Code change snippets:
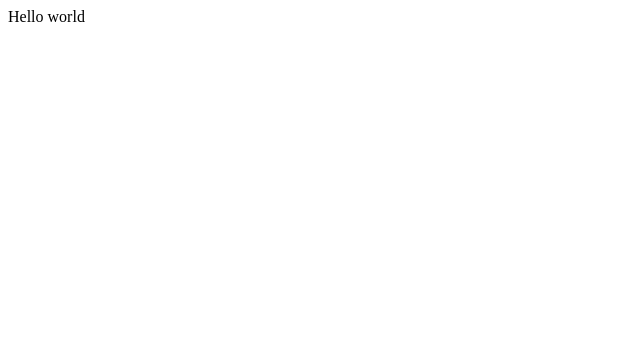
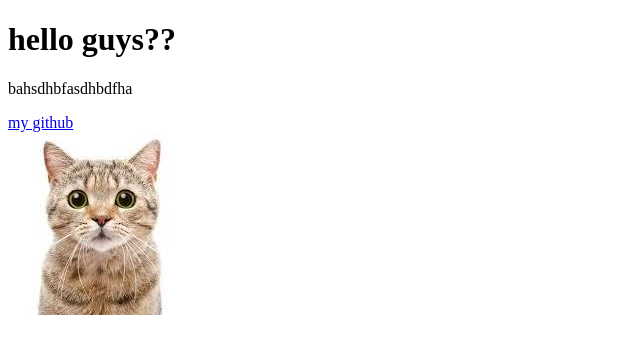
Before and after one commit to mothman135/firstProject, a plain HTML site: page index.html in a window 1280 px wide. Shown: the whole page, without its empty margins (0-640 px from the left). Drawn offline with Linux system fonts and the light colour scheme; files whose address does not match are found by name.

Commit message:
basic 20:16

```diff
--- a/index.html
+++ b/index.html
@@ -1,8 +1,16 @@
 <!DOCTYPE html>
+
+<html>
 <head>
     <title>Document</title>
 </head>
+
 <body>
-    Hello world
+    <h1>hello guys??</h1>
+    <p>bahsdhbfasdhbdfha</p>
+    <a href="https://github.com/mothman135">my github</a>
+    <br>
+    <img src="C:\Users\iwowo\OneDrive\Dokumenty\firstProject\images\car.jpeg">
+
 </body>
 </html>
```
Also changed, not shown: images/car.jpeg (added).
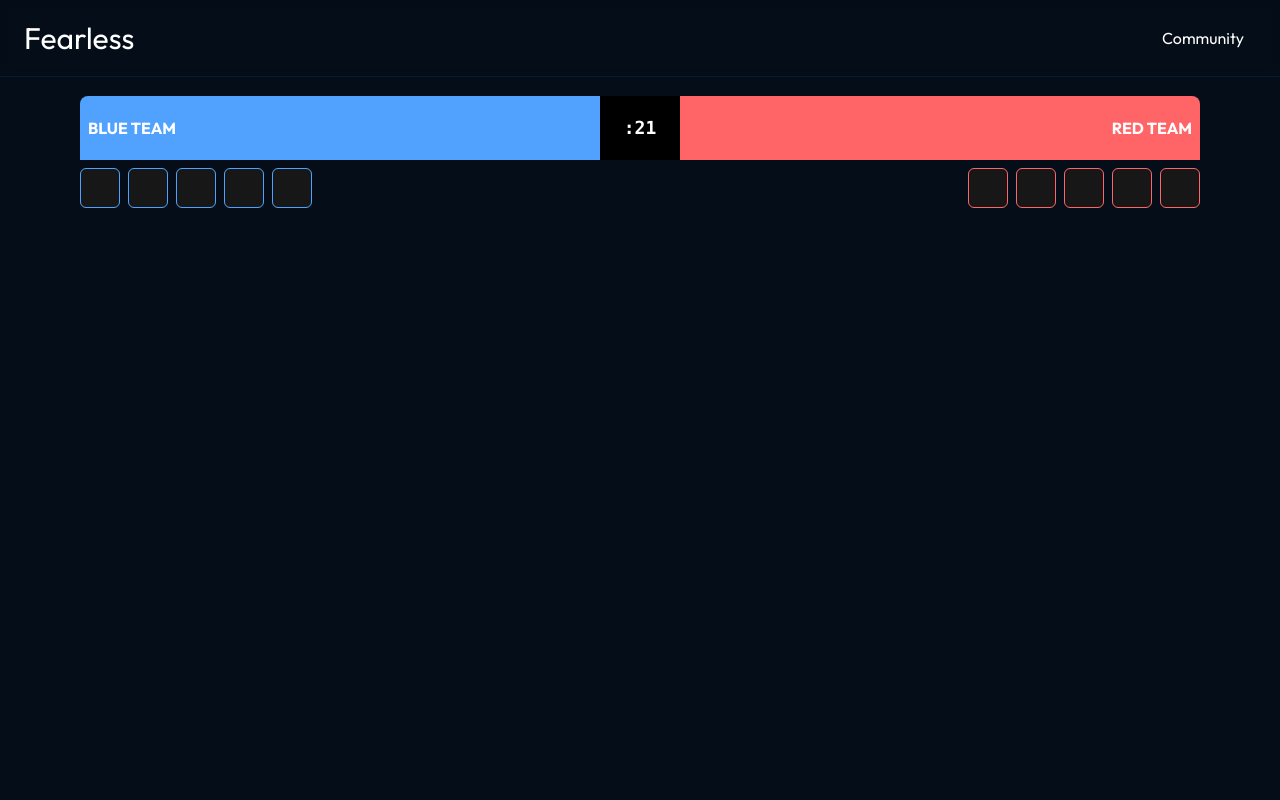
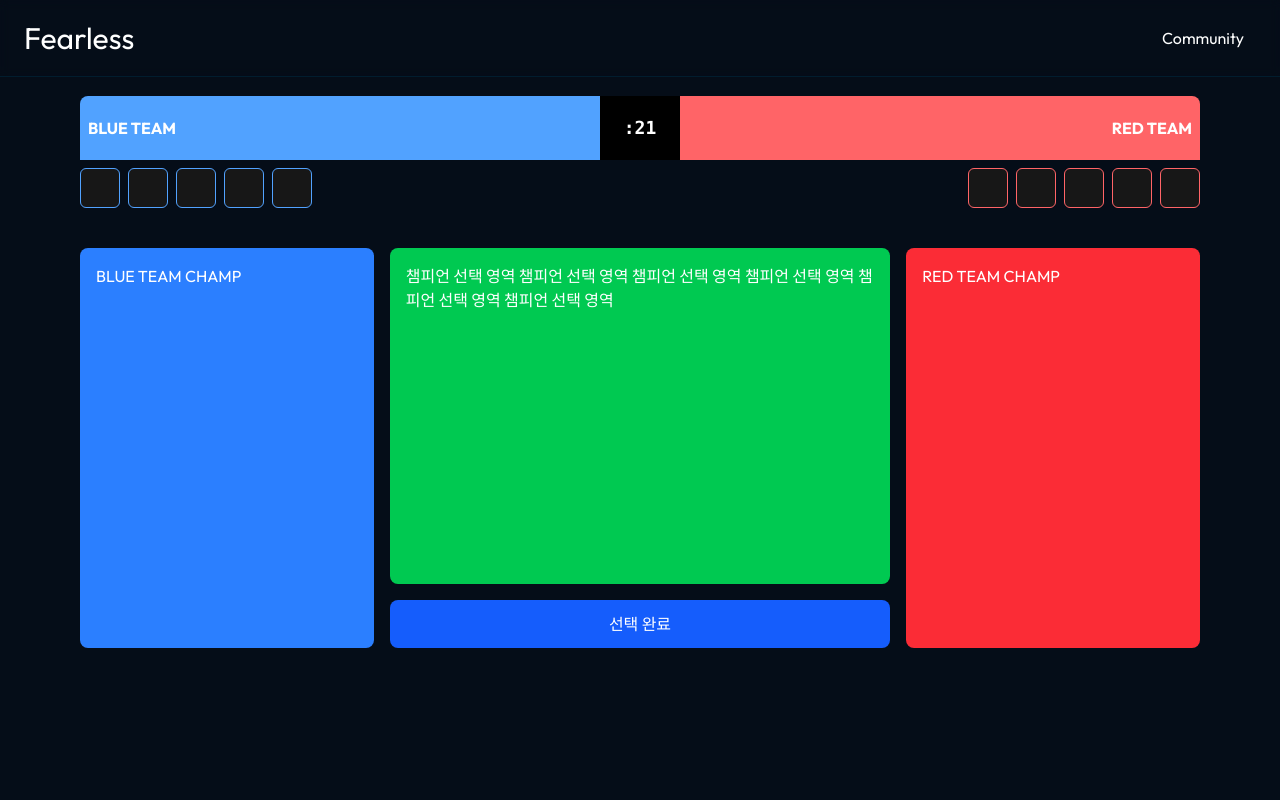
Before and after one commit to Fearless-Lab/fearless-lab.github.io, a React (Vite) app: page /data-visualization/banPickSimulation in a window 1280 px wide. Shown: the top 800 px of the page. Built offline with nearby package versions, Linux system fonts and the light colour scheme; no server answers.

Commit message:
feat: set up base layout for ban-pick simulation page

```diff
--- a/src/pages/BanPickSimulation.tsx
+++ b/src/pages/BanPickSimulation.tsx
@@ -42,7 +42,7 @@ const BanPickSimulation = () => {
           </div>
         </div>
 
-        {/* 밴 슬롯 */}
+        {/* 밴 슬롯 -> 배열을 실제 밴 목록으로 교체해야 함*/}
         <div className="flex justify-between items-center py-2">
           <div className="flex gap-2 flex-wrap">
             {[...Array(5)].map((_, i) => (
@@ -61,6 +61,50 @@ const BanPickSimulation = () => {
             ))}
           </div>
         </div>
+
+        <div className="max-w-6xl mx-auto mt-4 w-full">
+          {/* md 이상 그리드 레이아웃 */}
+          <div className="hidden md:grid md:grid-cols-11 md:gap-4 max-w-6xl mx-auto mt-4 w-full">
+            {/* 왼쪽 2칸 */}
+            <div className="md:col-span-3 bg-blue-500 text-white p-4 rounded-md min-h-100">
+              BLUE TEAM CHAMP
+            </div>
+
+            {/* 가운데 5칸 - flex-col로 세로배치 */}
+            <div className="md:col-span-5 flex flex-col gap-4">
+              <div className="bg-green-500 text-white p-4 rounded-md min-h-84 self-start">
+                챔피언 선택 영역 챔피언 선택 영역 챔피언 선택 영역 챔피언 선택
+                영역 챔피언 선택 영역 챔피언 선택 영역
+              </div>
+              <button className="w-full px-6 py-3 bg-blue-600 hover:bg-blue-700 rounded-md text-white">
+                선택 완료
+              </button>
+            </div>
+
+            {/* 오른쪽 2칸 */}
+            <div className="md:col-span-3 bg-red-500 text-white p-4 rounded-md min-h-100">
+              RED TEAM CHAMP
+            </div>
+          </div>
+
+          {/* md 이하 레이아웃 */}
+          <div className="flex flex-col md:hidden w-full gap-4">
+            <div className="bg-green-500 text-white p-4 rounded-md min-h-96">
+              챔피언 선택 영역
+            </div>
+            <button className="w-full px-6 py-3 bg-blue-600 hover:bg-blue-700 rounded-md text-white max-w-md mx-auto">
+              선택 완료
+            </button>
+            <div className="flex w-full gap-4 items-start">
+              <div className="bg-blue-500 text-white p-4 flex-1 rounded-md min-h-80">
+                BLUE TEAM CHAMP
+              </div>
+              <div className="bg-red-500 text-white p-4 flex-1 rounded-md min-h-80">
+                RED TEAM CHAMP
+              </div>
+            </div>
+          </div>
+        </div>
       </div>
     </div>
   );
```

EXERCISE PROMPT: Using the records above, say how many lines contain the word "TEAM". Write the number alone.

RESULT OF THIS EXERCISE: 4